ALBUQUERQUE, N.M. (AP) — Farmers in southern New Mexico’s Hatch Valley are struggling their way through the drought by pumping saline water from shallow aquifers.
The Albuquerque Journal reports (http://bit.ly/Yx0ddR) that the farming valleys that stretch across southern New Mexico from Elephant Butte Reservoir to the Texas border are humming with the sound of irrigation pumps that pull up groundwater to wet the fields.
The pumping of the groundwater is a poor substitute for Rio Grande water and poses long-term problems.
“The guys that can pump will pump,” said farmer Dino Cervantes. “The guys that can’t pump will suffer.”
The canals that usually supply clean Rio Grande water to one of New Mexico’s most storied and agriculturally [auth] productive regions remain bone dry a month into the irrigation season. With a meager snowpack in the mountains to the north, the forecast calls for just 39 percent of average runoff on the Rio Grande.

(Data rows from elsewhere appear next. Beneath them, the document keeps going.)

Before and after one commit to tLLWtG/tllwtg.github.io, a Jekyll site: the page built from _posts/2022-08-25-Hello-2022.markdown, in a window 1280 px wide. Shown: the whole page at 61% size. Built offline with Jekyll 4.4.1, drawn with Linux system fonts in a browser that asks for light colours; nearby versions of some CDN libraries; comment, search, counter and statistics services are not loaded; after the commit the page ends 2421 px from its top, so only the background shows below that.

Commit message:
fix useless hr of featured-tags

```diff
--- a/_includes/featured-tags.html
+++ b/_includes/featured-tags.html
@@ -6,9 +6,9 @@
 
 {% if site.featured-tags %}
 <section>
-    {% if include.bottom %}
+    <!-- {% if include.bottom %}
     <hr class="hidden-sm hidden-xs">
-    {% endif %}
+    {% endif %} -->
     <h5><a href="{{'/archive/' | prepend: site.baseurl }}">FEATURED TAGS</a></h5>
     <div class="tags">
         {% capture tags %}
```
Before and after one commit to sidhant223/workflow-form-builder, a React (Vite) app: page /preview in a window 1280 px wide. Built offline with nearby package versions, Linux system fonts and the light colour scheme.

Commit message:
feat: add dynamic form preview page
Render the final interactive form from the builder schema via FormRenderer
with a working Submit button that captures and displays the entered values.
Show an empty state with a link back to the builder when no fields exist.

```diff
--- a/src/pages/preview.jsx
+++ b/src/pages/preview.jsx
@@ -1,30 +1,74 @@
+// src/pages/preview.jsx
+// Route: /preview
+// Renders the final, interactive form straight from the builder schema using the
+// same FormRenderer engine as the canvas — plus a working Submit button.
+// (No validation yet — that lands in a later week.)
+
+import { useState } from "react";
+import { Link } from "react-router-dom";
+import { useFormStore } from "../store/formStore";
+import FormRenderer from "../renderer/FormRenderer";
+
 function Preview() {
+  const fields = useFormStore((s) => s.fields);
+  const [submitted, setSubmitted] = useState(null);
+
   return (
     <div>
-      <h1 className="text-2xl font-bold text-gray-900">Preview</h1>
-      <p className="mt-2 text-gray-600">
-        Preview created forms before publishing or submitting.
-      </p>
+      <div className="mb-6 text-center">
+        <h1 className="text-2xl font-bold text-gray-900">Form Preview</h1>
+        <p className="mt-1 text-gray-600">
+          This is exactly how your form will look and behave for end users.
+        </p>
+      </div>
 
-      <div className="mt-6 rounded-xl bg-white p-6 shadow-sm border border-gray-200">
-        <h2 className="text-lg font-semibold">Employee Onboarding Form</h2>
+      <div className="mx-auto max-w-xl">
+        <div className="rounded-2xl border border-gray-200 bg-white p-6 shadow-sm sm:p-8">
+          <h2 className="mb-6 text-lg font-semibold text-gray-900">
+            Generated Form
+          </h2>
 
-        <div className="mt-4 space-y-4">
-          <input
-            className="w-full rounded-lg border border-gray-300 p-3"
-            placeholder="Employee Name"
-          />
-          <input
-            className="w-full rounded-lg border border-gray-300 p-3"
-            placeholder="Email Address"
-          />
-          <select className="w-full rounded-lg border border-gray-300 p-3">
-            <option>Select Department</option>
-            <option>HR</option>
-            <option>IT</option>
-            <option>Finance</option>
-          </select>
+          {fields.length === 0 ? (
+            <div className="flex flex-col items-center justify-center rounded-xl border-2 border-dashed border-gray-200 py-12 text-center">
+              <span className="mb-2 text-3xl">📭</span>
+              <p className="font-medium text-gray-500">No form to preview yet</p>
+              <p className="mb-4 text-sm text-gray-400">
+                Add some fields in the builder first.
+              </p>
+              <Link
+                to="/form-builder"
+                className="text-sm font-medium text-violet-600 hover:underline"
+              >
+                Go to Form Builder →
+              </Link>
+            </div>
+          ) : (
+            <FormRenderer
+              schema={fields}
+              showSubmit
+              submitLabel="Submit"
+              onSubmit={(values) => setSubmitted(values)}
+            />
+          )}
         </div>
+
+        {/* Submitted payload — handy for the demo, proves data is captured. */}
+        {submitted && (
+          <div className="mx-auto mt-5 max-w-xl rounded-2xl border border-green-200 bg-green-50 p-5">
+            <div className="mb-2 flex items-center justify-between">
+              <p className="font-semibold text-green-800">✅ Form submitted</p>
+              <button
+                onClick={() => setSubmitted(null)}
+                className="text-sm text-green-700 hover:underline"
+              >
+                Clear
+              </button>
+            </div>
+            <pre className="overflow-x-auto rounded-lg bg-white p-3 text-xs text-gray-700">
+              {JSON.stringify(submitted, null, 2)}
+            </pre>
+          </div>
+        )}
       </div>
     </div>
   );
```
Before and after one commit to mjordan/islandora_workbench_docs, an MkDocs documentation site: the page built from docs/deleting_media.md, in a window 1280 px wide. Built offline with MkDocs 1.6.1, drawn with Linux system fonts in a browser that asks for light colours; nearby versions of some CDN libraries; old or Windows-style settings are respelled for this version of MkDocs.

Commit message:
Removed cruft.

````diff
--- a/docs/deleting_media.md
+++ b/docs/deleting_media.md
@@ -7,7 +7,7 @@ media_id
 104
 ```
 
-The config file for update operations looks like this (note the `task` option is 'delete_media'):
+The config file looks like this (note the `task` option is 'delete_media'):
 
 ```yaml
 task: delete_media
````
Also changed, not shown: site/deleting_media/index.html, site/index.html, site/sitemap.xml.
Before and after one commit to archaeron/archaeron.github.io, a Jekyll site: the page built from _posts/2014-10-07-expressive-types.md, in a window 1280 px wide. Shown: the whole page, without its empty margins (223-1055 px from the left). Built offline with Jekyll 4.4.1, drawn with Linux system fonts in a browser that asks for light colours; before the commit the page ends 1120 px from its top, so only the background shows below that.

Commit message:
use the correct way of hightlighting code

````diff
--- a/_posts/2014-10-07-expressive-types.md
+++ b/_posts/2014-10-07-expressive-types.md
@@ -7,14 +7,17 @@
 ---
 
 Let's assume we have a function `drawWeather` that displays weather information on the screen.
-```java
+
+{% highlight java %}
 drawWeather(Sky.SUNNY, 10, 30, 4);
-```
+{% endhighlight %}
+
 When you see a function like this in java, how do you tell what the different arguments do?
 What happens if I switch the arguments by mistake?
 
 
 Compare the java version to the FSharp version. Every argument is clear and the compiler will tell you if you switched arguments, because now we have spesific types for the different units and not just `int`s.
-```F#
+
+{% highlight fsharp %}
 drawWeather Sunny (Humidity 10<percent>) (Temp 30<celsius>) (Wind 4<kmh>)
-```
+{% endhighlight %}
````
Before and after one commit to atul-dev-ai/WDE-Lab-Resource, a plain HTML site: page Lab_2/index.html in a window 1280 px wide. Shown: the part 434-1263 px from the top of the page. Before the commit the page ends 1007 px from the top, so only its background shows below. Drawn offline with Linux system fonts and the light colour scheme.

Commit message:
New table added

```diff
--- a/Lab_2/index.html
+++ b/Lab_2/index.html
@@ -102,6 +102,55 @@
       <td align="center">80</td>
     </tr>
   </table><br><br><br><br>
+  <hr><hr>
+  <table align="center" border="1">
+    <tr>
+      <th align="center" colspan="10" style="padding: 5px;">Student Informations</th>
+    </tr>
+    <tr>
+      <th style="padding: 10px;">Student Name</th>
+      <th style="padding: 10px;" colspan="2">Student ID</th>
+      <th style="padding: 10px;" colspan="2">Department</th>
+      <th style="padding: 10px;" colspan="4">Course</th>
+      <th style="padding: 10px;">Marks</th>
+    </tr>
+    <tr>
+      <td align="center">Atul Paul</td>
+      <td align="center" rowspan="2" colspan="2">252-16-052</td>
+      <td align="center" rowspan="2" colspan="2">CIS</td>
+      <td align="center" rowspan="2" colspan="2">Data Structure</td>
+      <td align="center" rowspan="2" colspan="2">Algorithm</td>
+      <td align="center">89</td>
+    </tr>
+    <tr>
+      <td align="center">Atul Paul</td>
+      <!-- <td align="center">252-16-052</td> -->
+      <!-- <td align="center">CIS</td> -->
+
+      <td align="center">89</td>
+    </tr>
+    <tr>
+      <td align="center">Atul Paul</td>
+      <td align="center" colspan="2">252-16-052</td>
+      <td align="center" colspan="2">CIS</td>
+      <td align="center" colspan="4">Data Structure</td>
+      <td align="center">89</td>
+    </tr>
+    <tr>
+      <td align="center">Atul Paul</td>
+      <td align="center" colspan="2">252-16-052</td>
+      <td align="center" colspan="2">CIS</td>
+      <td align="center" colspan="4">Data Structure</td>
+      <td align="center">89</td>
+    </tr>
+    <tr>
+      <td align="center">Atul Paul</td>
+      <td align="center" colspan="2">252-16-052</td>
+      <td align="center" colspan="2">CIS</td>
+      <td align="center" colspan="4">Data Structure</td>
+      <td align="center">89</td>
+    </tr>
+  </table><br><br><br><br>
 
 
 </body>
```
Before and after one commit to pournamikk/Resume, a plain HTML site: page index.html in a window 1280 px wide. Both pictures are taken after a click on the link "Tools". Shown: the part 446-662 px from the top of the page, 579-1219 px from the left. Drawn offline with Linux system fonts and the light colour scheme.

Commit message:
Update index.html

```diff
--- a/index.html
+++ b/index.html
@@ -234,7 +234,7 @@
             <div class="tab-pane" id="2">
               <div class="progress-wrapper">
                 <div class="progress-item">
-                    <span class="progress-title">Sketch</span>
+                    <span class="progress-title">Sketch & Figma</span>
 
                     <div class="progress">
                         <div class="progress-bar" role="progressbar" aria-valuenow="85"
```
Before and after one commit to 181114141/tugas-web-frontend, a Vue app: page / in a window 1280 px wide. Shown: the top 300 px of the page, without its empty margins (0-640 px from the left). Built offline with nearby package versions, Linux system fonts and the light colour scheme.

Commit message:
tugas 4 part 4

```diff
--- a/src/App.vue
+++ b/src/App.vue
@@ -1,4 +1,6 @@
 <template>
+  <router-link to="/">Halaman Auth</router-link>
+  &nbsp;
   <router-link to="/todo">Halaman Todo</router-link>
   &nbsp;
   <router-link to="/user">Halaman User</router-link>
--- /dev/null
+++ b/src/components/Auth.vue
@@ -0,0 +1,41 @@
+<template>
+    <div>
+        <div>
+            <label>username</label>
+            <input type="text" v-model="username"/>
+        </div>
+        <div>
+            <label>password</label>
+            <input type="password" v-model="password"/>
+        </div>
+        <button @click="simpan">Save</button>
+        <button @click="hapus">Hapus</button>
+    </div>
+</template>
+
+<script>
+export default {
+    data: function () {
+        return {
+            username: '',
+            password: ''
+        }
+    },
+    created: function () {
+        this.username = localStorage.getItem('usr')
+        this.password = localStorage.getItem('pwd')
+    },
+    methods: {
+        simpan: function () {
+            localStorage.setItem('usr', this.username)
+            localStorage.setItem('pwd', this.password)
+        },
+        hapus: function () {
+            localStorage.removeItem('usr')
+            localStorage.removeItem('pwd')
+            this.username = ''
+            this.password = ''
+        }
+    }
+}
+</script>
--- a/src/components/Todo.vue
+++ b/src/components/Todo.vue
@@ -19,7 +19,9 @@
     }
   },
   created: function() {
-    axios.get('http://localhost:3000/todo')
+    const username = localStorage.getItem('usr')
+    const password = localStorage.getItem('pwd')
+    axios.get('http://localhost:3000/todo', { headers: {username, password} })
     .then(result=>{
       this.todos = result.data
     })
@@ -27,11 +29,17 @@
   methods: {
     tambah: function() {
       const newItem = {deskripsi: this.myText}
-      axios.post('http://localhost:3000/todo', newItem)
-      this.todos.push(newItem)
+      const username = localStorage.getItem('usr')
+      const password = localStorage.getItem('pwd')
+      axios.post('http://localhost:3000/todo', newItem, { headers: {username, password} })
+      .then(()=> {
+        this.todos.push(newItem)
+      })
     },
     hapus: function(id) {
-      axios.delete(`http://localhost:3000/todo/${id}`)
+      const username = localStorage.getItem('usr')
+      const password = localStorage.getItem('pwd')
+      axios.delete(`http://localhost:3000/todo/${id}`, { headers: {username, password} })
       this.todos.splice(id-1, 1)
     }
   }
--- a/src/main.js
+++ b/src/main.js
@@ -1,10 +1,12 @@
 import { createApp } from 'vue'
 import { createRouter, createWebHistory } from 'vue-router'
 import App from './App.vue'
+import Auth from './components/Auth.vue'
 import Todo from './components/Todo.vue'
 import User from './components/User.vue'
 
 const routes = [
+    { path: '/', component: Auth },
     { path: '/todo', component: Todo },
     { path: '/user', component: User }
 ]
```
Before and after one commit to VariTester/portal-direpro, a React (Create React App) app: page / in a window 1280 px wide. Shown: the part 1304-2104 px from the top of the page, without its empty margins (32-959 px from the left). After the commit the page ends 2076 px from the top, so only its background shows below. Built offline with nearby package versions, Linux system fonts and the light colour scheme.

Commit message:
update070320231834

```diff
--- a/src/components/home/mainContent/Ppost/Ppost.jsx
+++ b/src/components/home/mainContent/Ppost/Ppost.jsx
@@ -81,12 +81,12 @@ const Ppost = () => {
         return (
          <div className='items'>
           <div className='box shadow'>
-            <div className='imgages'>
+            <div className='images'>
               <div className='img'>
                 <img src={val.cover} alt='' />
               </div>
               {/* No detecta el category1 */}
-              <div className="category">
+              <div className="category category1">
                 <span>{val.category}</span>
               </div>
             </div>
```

In the Hatch Valley, groundwater has dropped an average of 3 feet in the past three extreme drought years, according to an analysis by Erek Fuchs, groundwater resources manager for the Elephant Butte Irrigation District.
The district distributes Rio Grande Project water to what is arguably New Mexico’s richest farming region. The U.S. census of agriculture puts the value of the region’s agricultural production at $400 million per year.
In its northern stretch, the Hatch Valley is famous for its green chile. To the south, the irrigation district’s canals spread out across the Mesilla Valley, wrapping Las Cruces in a cocoon of summer green and cool and making Dona Ana County, according to the federal agricultural census, the largest pecan-producing county in the nation.
But in recent years, drought has emptied the river that feeds the project and the bloom has been coming off the dusty valleys of the lower Rio Grande. In a normal year, irrigation water starts flowing through the irrigation district’s canals in mid-February.
This year, the agency may not start doling out the meager supply until July, district water supply consultant Phil King told board members at a March 13 meeting. “Still, frankly, pretty dismal,” King said.
The last significant drought goes by the name “the drought of the ’50s,” but river records make clear that it really began in the 1940s. Elephant Butte Reservoir, a measure of how much water is available, refilled briefly in the mid-1950s, but didn’t really recover until the 1970s.
The Butte remained mostly full through the late 1990s before the current drought began sapping its savings bank, and it’s been relatively dry in these valleys ever since.
“We’re more than a decade into this drought,” King told irrigation district board members at their March meeting. “The last one lasted 25 years. There have been droughts that lasted a century.”